First thing’s first, obtaining your marriage license is different depending on where in the world you live. For example, here in England you have to give notice of your marriage at least 28 days prior yet no longer than a year before you say ‘I do.’ Now, the actual day of your marriage is up to you… Many people still choose to get legally married at their wedding venue or the church, however it is becoming increasingly popular to get legally married at the registrar office (or courthouse), then have a celebrant on your wedding day. Having a celebrant when you could do everything on the same might sound silly but, hear us out…
Having a celebrant is an amazing option for so many reasons…
You have so much flexibility around the length and content of your ceremony.
If you get legally married on your wedding day, you are often restricted to what can or cannot be said in the ceremony (i.e. you cannot write your own vows, reference religious beliefs, etc.) We are of course big fans of making your wedding ‘yours’ in every way possible, so you can see why that strikes a chord with us. Read our guide here on how to embrace a slow morning routine writing your vows next if this sounds like you too!

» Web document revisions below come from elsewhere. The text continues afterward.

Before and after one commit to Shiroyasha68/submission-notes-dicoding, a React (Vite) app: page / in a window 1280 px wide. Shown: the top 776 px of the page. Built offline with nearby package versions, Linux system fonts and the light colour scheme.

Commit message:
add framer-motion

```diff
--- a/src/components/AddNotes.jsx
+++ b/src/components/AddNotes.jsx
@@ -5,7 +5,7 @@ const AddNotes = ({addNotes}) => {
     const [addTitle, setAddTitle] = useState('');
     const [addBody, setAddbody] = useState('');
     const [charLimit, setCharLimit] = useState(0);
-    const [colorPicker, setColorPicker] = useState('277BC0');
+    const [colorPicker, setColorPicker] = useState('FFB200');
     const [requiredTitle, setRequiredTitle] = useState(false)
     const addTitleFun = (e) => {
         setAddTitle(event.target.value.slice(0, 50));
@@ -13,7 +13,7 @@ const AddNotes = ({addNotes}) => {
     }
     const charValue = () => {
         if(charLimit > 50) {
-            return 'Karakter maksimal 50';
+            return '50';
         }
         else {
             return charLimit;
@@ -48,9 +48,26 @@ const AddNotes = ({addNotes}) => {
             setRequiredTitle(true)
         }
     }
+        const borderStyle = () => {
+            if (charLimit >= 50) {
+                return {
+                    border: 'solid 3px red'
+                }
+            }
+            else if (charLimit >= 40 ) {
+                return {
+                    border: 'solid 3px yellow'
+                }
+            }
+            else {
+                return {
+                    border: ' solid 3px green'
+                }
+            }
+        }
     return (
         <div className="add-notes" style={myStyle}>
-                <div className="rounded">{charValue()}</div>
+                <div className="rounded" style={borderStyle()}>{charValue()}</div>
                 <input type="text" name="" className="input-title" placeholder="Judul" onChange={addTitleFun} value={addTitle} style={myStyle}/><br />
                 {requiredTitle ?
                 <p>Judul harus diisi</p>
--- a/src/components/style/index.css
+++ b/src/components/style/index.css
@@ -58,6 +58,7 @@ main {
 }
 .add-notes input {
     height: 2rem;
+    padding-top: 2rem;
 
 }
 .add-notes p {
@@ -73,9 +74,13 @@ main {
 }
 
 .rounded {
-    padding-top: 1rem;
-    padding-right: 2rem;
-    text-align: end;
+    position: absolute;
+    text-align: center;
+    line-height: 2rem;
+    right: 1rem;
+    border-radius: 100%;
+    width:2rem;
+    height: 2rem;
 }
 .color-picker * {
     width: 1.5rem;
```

You get to meet and connect with your officiant/celebrant before the big day.
More times than not, when you have a legal ceremony on the day of your wedding you don’t know who will be officiating the ceremony. And for such an emotional and important 30 minutes to an hour, it’s preferable to have someone who you’ve built a relationship and connected with.
Way less stress!
To us, getting the legal part of your marriage license done and dusted before the big day just means you can breathe a little easier knowing it’s done.
When thinking about the full scope of legalities surrounding making your marriage official, there are of course other rules in addition to the above. For example, in England, you have to be under a solid roof and on a solid foundation. Translation? The ceremony must take place either inside or in a permanent built structure. We don’t know about you but, we are always head over heels for garden ceremonies, which isn’t possible in Europe unless you choose the celebrant route.
We hope you’ve found this blog post informative, insightful and above all helpful as you begin to explore the oft confusing, yet always wonderful world of marriage licenses!
We very much hope to connect soon. In the meantime, happy planning!